The two films he directed at Ealing with Alec Guinness — “The Man in the White Suit” and “The Ladykillers,” made in 1950 and 1955, respectively — were part of a five-DVD set devoted to Mr. Guinness’ classic vehicles that appeared a few years ago. No collection of the kind could have neglected those two movies without stirring murmurs of discontent. A new set consisting of Ealing landmarks outside the Guinness bloc includes Mr. Mackendrick’s breakthrough comedy of 1949, “Whisky Galore,” released to great success in the United States as “Tight Little Island,” and a less satisfying Scottish beau geste, “The Maggie,” intriguing now because it seems to anticipate aspects of Bill Forsyth’s “Local Hero” by three decades.

The distinctive sardonic charm of “The Ladykillers” was illuminated anew when the Coen brothers botched an updated remake with Tom Hanks in 2004. Last year Faber and Faber quietly published “On Film-making: An Introduction to the Craft of the Director,” a posthumous volume devoted to Mr. Mackendrick. It consists of class notes and lecture material derived from the subject’s post-directing career as a dean and teacher at the School of Film and Video at the California Institute of the Arts in Valencia, a small town northwest of Los Angeles.

An original component of the school was the Chouinard Art Institute in Los Angeles (established in 1921), which later evolved into something of a Disney satellite and training ground for decades of the studio’s sketch artists and animators. At the end of the 1960s, Chouinard was merged with the Los Angeles Conservatory of Music to create CalArts, which added degree programs in dance, drama, design, criticism and film/video.

When “Sweet Smell” was released in 1957, many critics regarded Mr. Mackendrick as a promising live-wire comparable to Stanley Kubrick. This was easily justified if you had seen “Ladykillers” and “Sweet Smell” more or less back-to-back in roughly the same time frame you were seeing “The Killing” and “Paths of Glory.”

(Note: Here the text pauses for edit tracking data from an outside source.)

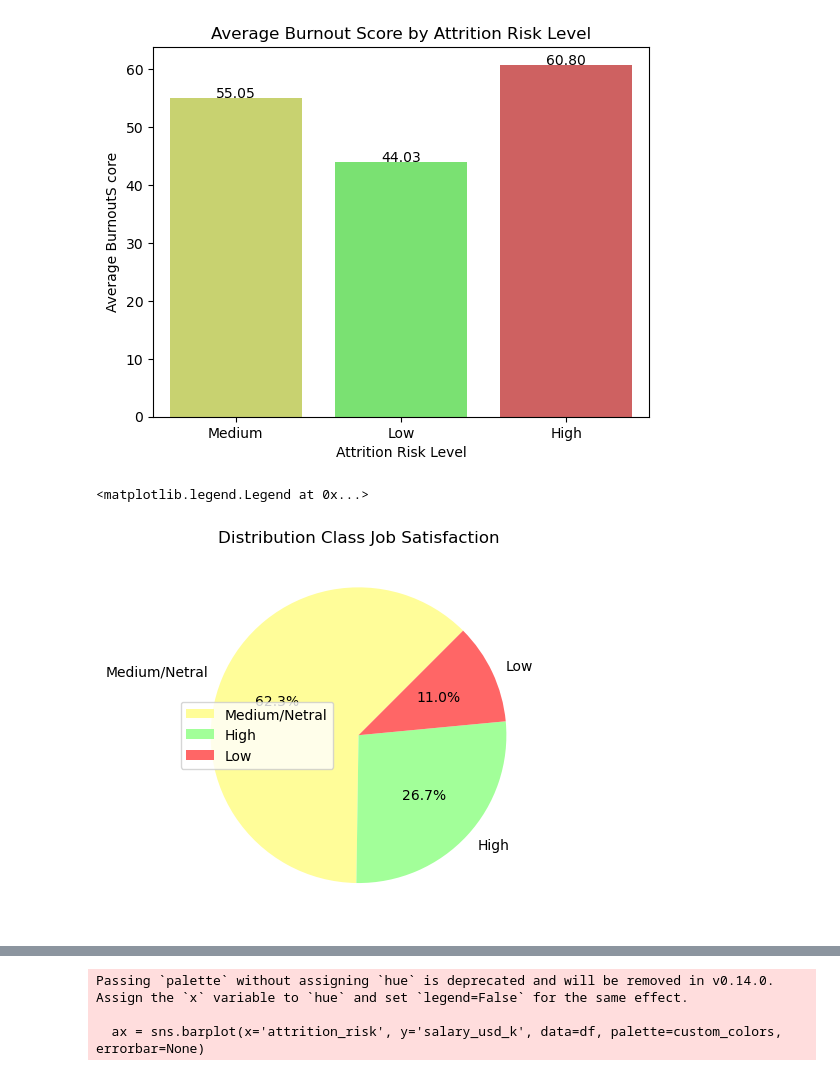
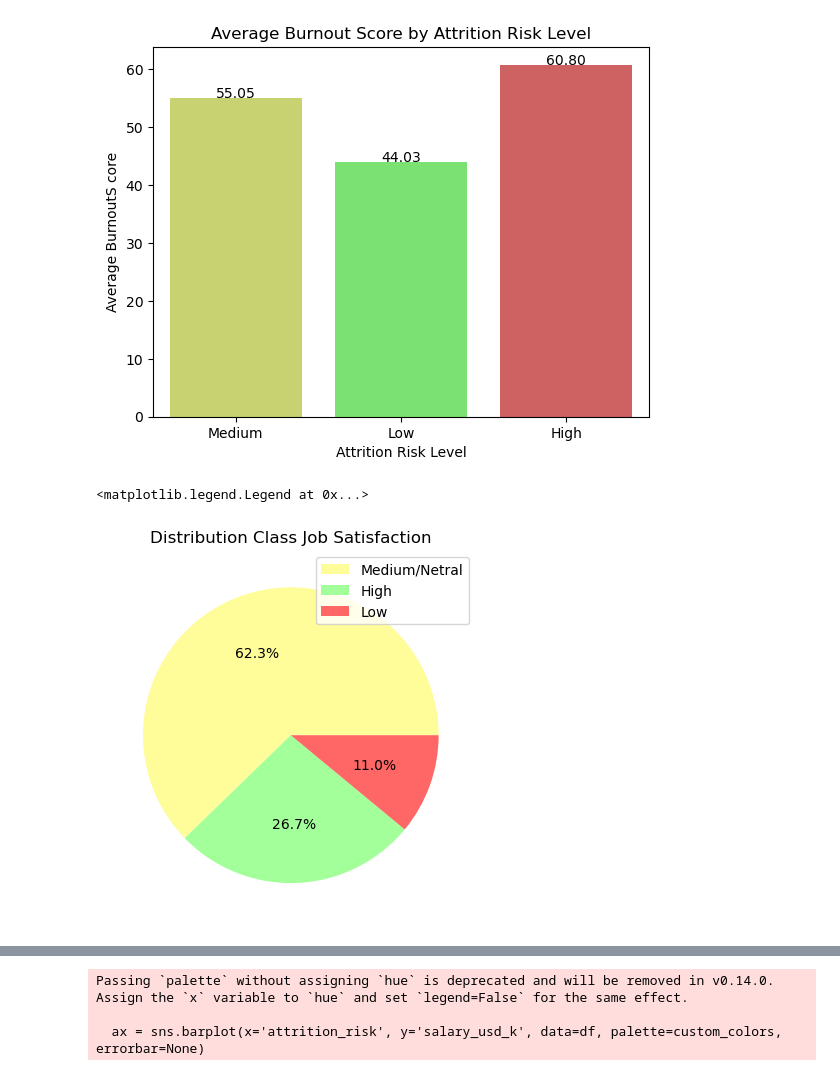
Before and after one commit to noctican/10-MuhammadArsyadSetiawan-CandraAndikaPutra, a Jupyter notebook: FindDataset.ipynb, the cells around one changed output, grey strips where cells are left out. Saved outputs shown, nothing was run; the diff lists cells and outputs as text; code cells hidden in the pictures.

```diff
--- a/FindDataset.ipynb
+++ b/FindDataset.ipynb
@@ -395,15 +483,15 @@ Passing `palette` without assigning `hue` is deprecated and will be removed in v
 # %%
 custom_colors = ["#fffd99","#a2ff99", "#ff6666"]
 
 label = df["job_satisfaction_category"].unique()
 size = df["job_satisfaction_category"].value_counts()
 
-plt.pie(size, labels=label, autopct="%1.1f%%", startangle=45, colors=custom_colors)
+plt.pie(size, autopct="%1.1f%%", colors=custom_colors)
 plt.title("Distribution Class Job Satisfaction")
-plt.legend()
+plt.legend(label)
 # %% [output]
 <matplotlib.legend.Legend at 0x...>
-[figure, old version]
+[figure, new version]
 # %%
 custom_colors = ["#d5e260", "#6bf35f", "#e04f4f"]
 
```
Also changed, not shown: parts of 14 cells of this notebook.
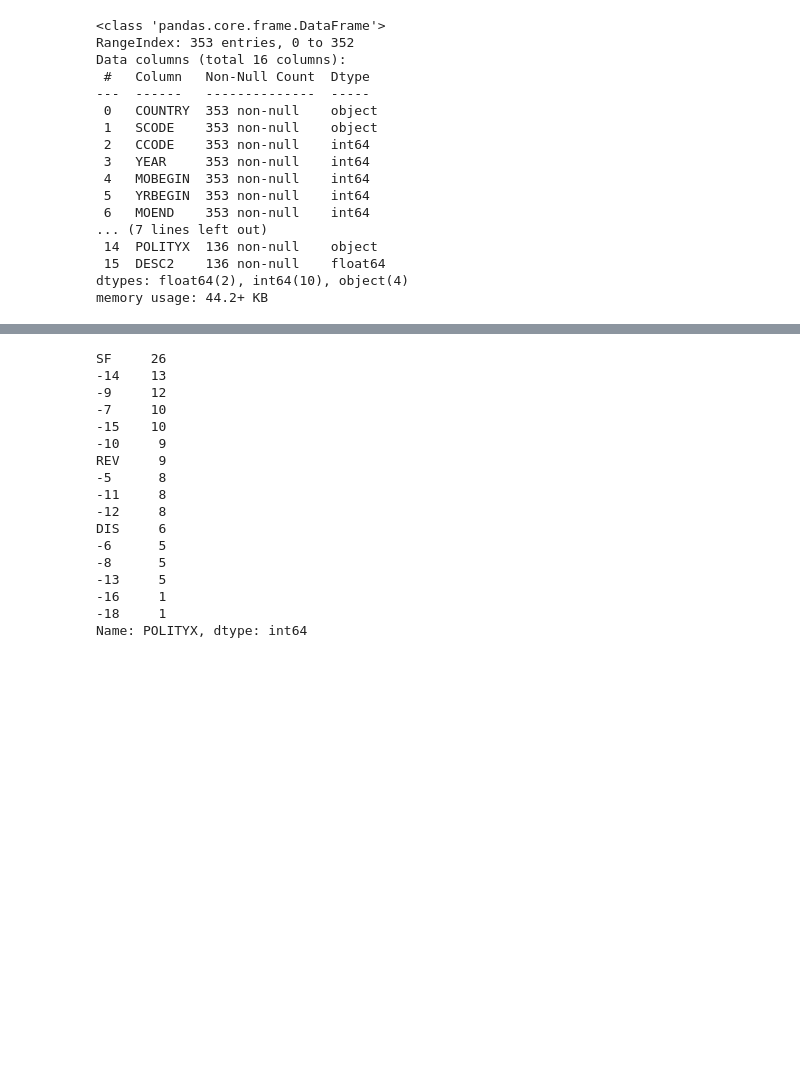
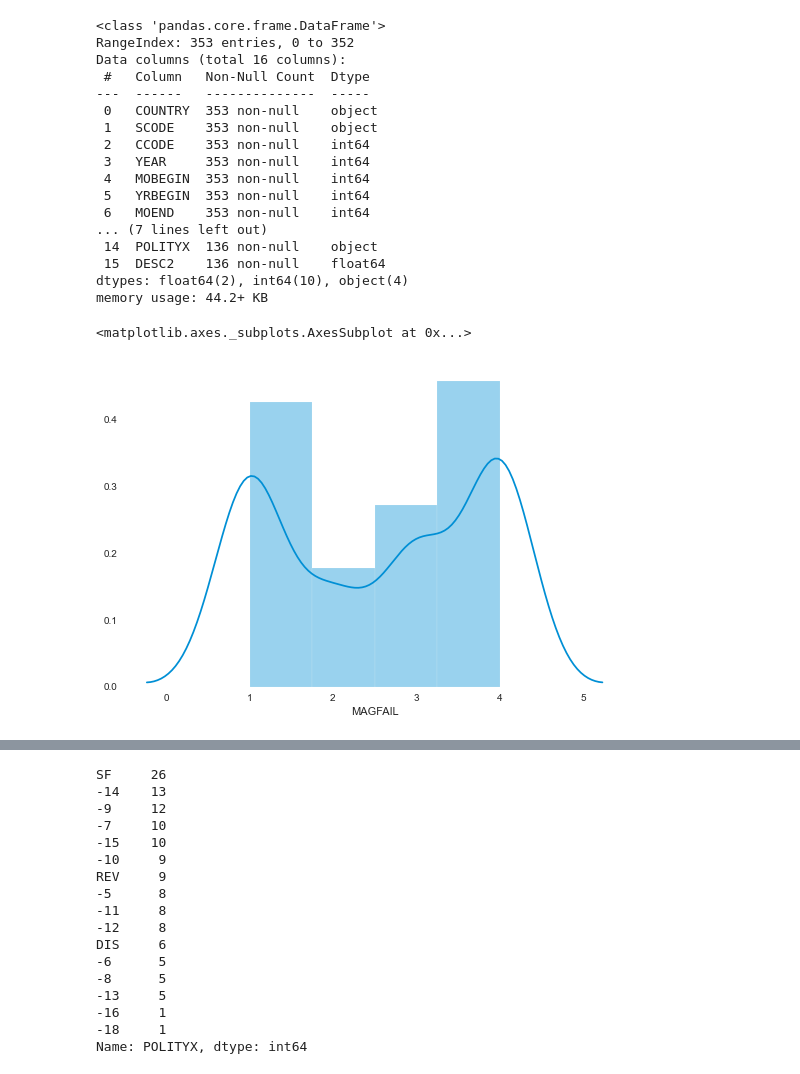
Before and after one commit to MichaelBurak/regime_changes, a Jupyter notebook: regime_changes.ipynb, the cells around one changed output, grey strips where cells are left out. Saved outputs shown, nothing was run; the diff lists cells and outputs as text; code cells hidden in the pictures; blank space fills up the shorter version.

```diff
--- a/regime_changes.ipynb
+++ b/regime_changes.ipynb
@@ -147,3 +147,8 @@ Data columns (total 16 columns):
  15  DESC2    136 non-null    float64
 dtypes: float64(2), int64(10), object(4)
 memory usage: 44.2+ KB
+# %%
+sns.distplot(eda_df['MAGFAIL'])
+# %% [output]
+<matplotlib.axes._subplots.AxesSubplot at 0x...>
+[figure, added]
```
Also changed, not shown: parts of 51 cells of this notebook.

There was a slight catch: It turned out that Mr. Mackendrick did not qualify as a precocious newcomer. He was in his 40s by the time Hollywood recruited him. Although “Sweet Smell” made an unsavory impact, it was also a notorious box office flop in first run. The title of Mr. Mackendrick’s final feature, “Don’t Make Waves,” turned out to be even more ironic. The film reunited him with Tony Curtis, this time in a romantic farce. “Waves” (1967) is a period piece both inventive and astonishing enough to reward rediscovery, but it didn’t make a splash of the career-advancing kind either.

By the time an ambitious biopic about Mary, Queen of Scots (meant to showcase Genevieve Bujold at that time) was canceled by one of the major studios, Mr. Mackendrick was receptive to the idea of an academic career. To the surprise of many peers, it evidently contented him for the remainder of his professional life. During the next generation, he became a revered figure in the industry despite self-exile in Valencia.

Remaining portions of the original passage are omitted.